We realised that in order to effect change, we needed – if possible – to have a direct dialogue with the ‘powers that be’. We were fortunate to achieve this goal with a positive response from the responsible DfE Minister. Her department has since consulted on reforming the ‘Working Together 2018’ guidance to (among other things) ‘include a stronger focus on support for disabled children’.
The final version of the ‘fit for purpose’ assessment guidance has now been approved by the Parent Carer Groups and was launched at a webinar on 12 July – and copied to (among others) all English Children’s Services Departments, the DfE and key legal practices that specialise in public law litigation.
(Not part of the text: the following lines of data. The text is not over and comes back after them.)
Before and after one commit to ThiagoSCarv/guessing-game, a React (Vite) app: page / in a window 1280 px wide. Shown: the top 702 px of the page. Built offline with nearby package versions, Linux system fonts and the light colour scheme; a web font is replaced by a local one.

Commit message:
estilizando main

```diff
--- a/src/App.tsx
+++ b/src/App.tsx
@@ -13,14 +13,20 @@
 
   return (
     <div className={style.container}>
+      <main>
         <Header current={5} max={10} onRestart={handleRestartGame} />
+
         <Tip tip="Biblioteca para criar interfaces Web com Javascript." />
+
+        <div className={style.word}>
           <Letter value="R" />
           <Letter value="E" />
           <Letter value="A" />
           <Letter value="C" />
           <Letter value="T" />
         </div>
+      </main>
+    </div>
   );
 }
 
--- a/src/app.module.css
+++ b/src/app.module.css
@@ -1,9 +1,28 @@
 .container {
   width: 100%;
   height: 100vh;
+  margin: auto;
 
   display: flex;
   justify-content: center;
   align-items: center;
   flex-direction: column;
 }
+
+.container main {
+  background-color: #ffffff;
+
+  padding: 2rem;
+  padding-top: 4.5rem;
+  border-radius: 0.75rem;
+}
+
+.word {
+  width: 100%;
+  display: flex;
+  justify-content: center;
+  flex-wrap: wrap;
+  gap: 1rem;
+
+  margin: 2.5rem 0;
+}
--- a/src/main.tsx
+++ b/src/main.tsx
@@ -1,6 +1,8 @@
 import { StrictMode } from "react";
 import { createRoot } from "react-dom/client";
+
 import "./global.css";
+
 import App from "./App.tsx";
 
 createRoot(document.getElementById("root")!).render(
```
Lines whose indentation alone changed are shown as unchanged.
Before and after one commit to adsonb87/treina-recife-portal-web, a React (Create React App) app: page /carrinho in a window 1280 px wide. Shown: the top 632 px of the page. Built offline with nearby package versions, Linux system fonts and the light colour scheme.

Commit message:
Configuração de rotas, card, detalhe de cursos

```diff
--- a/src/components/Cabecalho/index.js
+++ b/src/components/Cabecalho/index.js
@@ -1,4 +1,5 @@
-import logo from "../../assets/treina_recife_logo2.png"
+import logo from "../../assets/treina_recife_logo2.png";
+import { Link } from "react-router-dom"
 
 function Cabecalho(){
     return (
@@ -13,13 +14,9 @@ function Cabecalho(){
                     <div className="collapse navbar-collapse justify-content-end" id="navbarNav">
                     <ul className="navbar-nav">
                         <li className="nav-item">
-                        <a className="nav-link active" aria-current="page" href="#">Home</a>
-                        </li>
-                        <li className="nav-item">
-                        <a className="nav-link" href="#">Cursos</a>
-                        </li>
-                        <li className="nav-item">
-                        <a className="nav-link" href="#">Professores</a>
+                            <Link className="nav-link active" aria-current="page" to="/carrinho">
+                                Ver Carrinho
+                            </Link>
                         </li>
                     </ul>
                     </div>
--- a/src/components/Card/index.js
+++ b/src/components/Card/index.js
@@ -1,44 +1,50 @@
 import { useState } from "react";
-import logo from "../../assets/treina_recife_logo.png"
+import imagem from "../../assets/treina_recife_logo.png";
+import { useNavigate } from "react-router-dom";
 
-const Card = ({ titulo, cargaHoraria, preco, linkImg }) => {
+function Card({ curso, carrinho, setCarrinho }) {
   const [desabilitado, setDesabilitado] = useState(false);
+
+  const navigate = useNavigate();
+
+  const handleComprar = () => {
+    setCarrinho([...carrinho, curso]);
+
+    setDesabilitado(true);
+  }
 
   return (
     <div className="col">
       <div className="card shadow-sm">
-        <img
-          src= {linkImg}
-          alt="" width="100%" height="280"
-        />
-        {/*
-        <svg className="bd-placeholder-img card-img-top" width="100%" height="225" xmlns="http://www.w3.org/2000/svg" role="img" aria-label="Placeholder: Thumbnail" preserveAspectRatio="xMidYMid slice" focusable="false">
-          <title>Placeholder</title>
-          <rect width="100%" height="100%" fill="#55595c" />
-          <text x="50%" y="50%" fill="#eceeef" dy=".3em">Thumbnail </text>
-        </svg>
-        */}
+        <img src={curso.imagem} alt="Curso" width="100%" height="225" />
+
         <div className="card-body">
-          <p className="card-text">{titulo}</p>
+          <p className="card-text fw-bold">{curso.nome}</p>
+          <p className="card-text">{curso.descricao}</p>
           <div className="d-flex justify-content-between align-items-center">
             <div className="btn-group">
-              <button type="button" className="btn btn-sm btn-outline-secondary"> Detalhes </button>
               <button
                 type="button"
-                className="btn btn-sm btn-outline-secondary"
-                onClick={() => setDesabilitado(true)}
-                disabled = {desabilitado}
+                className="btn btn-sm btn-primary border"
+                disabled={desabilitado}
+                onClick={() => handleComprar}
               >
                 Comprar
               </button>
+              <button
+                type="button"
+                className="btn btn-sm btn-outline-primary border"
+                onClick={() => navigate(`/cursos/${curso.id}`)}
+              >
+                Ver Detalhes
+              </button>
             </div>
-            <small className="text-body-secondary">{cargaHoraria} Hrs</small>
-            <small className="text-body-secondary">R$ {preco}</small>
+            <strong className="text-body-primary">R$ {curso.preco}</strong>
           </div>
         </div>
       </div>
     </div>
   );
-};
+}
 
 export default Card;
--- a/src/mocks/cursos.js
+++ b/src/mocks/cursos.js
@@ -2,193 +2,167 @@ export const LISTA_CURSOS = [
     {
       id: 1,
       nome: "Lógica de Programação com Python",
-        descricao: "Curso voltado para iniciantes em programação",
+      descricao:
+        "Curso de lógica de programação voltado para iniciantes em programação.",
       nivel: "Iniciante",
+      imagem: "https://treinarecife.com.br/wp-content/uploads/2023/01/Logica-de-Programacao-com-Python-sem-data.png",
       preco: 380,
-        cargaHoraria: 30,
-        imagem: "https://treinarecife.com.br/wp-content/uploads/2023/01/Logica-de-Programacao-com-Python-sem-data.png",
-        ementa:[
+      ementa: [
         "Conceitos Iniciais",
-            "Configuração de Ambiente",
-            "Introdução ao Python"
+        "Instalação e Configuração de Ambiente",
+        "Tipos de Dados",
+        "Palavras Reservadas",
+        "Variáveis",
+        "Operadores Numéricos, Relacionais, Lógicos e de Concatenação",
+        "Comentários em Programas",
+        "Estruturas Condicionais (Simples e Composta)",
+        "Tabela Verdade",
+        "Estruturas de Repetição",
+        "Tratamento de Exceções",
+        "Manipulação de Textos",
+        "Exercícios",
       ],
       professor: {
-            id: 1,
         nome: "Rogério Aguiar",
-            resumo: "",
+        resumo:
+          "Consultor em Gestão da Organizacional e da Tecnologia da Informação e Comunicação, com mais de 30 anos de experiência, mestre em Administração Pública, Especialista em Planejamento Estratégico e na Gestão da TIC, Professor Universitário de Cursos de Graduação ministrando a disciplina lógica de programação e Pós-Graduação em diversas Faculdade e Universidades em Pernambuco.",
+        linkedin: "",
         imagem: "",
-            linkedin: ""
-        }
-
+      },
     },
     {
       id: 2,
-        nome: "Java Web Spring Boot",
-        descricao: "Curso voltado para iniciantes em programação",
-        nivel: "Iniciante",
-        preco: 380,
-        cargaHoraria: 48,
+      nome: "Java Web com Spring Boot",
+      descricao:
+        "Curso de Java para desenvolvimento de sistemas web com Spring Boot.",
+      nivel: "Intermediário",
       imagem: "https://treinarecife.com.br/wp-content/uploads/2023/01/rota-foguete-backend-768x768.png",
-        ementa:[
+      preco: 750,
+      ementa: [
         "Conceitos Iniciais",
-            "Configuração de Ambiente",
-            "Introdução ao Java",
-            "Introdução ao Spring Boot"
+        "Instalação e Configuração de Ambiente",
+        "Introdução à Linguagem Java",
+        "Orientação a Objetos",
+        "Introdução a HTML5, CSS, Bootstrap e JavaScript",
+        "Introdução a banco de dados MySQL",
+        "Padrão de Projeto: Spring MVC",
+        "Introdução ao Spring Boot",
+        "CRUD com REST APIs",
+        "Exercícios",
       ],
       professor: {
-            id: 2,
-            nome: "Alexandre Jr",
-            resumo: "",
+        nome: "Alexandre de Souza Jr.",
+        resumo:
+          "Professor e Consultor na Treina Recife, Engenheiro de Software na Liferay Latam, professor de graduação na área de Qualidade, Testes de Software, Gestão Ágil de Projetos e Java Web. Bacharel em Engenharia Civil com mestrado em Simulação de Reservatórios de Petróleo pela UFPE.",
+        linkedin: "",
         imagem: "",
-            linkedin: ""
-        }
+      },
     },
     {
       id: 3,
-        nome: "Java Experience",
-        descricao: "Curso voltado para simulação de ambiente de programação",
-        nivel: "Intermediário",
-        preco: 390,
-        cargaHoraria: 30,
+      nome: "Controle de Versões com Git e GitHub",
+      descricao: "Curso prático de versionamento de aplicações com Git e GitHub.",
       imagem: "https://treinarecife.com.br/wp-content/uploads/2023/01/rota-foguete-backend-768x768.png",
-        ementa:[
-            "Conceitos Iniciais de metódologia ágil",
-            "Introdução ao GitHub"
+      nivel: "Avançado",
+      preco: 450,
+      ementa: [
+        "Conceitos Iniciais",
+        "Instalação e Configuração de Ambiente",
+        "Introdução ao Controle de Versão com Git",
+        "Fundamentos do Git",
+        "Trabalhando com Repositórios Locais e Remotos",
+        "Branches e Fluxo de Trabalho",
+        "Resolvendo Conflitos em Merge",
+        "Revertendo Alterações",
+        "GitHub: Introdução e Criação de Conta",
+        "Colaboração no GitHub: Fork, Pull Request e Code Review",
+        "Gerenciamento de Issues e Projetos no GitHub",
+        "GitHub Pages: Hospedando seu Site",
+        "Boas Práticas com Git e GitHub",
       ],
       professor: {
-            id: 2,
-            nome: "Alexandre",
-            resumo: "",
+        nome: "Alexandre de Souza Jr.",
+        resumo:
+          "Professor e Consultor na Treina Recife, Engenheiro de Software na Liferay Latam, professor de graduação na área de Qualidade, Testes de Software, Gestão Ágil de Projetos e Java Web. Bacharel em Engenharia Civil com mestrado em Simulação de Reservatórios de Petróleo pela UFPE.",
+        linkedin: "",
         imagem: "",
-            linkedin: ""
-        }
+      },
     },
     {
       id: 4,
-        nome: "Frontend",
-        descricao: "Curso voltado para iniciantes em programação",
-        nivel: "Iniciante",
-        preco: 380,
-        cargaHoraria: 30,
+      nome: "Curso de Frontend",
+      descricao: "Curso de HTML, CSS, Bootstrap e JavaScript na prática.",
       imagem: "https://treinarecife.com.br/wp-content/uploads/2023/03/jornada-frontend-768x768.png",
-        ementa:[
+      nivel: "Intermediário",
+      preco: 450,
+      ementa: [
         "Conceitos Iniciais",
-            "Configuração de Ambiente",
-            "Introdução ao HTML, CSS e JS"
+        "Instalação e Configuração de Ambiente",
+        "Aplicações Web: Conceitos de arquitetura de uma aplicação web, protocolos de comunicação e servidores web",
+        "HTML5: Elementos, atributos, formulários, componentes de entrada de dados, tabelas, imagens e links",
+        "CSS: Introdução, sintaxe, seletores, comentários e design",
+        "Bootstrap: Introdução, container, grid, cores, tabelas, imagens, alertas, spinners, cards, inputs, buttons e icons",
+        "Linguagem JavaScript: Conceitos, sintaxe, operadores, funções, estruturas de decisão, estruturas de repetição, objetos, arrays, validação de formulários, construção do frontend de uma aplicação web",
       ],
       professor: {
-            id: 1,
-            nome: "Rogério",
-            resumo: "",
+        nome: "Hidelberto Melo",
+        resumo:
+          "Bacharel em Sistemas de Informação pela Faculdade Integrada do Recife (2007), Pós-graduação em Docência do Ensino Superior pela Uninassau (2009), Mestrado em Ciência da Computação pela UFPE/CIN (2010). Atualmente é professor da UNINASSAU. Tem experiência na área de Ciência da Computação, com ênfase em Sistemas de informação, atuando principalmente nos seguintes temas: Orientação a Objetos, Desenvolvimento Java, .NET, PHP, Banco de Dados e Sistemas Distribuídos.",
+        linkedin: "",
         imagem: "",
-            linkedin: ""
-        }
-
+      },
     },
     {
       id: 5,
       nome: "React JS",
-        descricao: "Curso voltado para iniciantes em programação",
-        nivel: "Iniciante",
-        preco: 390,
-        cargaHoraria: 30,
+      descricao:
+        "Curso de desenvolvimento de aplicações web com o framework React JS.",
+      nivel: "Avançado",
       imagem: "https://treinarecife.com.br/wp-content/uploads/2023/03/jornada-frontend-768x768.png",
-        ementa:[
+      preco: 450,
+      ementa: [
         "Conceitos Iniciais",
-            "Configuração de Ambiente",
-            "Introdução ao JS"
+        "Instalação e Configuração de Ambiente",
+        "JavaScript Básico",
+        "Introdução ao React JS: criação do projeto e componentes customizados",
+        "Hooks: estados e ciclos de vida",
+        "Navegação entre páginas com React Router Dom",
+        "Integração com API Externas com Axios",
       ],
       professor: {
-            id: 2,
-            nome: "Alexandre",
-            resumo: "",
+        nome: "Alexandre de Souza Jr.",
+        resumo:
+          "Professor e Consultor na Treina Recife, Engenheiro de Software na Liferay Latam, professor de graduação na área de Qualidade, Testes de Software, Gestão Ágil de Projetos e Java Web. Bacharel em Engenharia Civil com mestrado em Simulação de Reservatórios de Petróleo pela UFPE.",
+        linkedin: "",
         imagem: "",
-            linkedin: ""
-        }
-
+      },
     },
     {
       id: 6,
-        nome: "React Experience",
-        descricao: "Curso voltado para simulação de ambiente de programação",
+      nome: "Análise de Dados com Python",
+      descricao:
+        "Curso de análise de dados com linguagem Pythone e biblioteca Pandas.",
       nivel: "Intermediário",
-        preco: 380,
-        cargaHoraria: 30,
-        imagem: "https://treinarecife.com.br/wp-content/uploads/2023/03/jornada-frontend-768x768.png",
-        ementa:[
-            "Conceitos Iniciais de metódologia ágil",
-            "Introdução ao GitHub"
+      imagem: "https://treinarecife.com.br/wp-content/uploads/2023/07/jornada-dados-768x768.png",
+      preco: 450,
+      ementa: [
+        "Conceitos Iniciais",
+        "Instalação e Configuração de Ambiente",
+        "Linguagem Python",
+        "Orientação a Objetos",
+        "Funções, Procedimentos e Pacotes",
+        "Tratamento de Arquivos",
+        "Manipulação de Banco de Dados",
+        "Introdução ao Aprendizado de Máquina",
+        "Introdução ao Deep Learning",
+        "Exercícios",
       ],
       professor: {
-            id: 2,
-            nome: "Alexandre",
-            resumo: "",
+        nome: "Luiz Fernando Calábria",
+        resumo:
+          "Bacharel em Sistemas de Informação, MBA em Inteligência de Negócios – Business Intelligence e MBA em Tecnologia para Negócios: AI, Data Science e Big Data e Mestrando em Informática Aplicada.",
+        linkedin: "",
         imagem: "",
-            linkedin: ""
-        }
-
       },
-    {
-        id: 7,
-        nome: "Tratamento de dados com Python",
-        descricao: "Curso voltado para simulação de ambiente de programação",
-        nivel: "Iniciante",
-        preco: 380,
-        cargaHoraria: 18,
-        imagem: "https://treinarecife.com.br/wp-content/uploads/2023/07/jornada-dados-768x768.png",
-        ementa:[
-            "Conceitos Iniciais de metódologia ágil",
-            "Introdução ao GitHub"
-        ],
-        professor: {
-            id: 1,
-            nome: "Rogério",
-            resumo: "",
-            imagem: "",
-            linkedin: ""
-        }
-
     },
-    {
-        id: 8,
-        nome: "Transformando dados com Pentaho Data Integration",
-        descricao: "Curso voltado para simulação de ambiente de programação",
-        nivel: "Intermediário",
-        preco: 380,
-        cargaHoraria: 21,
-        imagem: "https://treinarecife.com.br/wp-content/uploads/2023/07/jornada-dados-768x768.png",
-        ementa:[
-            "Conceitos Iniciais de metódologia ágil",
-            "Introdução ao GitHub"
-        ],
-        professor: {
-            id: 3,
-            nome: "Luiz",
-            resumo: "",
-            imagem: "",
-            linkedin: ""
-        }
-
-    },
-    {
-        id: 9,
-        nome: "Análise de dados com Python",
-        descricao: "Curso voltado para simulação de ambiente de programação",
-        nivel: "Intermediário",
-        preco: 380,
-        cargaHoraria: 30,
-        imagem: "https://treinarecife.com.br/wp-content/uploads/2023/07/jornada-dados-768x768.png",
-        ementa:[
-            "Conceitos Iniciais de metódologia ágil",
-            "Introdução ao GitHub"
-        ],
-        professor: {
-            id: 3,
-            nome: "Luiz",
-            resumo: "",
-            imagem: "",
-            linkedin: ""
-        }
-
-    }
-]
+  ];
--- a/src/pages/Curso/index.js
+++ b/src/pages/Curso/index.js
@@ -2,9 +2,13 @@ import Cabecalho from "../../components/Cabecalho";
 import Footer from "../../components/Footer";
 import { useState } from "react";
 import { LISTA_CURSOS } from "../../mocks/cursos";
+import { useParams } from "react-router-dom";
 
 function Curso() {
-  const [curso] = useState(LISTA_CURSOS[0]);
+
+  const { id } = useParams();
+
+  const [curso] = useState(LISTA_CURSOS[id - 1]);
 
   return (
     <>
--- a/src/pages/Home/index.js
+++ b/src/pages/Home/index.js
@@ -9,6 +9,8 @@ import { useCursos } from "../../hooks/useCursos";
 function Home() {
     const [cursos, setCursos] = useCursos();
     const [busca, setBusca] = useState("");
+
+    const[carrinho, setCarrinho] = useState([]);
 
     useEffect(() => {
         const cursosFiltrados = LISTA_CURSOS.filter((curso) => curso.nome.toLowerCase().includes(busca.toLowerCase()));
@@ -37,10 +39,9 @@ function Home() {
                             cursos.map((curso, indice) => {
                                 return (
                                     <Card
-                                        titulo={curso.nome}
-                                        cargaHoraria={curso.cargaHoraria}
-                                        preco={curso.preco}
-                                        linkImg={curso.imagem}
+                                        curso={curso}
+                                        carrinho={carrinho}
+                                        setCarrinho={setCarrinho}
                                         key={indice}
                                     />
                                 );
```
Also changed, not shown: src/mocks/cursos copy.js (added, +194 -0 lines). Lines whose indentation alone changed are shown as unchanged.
The aim is for the guidance to act as a template for co-produced local assessment policies – which are required to be put in place by the revised DfE Working Together guidance to be published at the end of 2023.
We will continue to work with Parent Carer Groups to ensure that the current guidance is appropriately revised and that co-produced local guidance based on the template developed by Parent Carers is developed in each of England’s 152 Children’s Services areas. We will work with training organisations to ensure that local assessment staff think and act differently as a result of the revised guidance and that the assessment forms they use are likewise revised to focus on the child’s needs and not their ‘safeguarding’ risks (as at present). We will also continue to brief key legal practices as to the potential for litigation arising out of the current flawed policy and practice arrangements.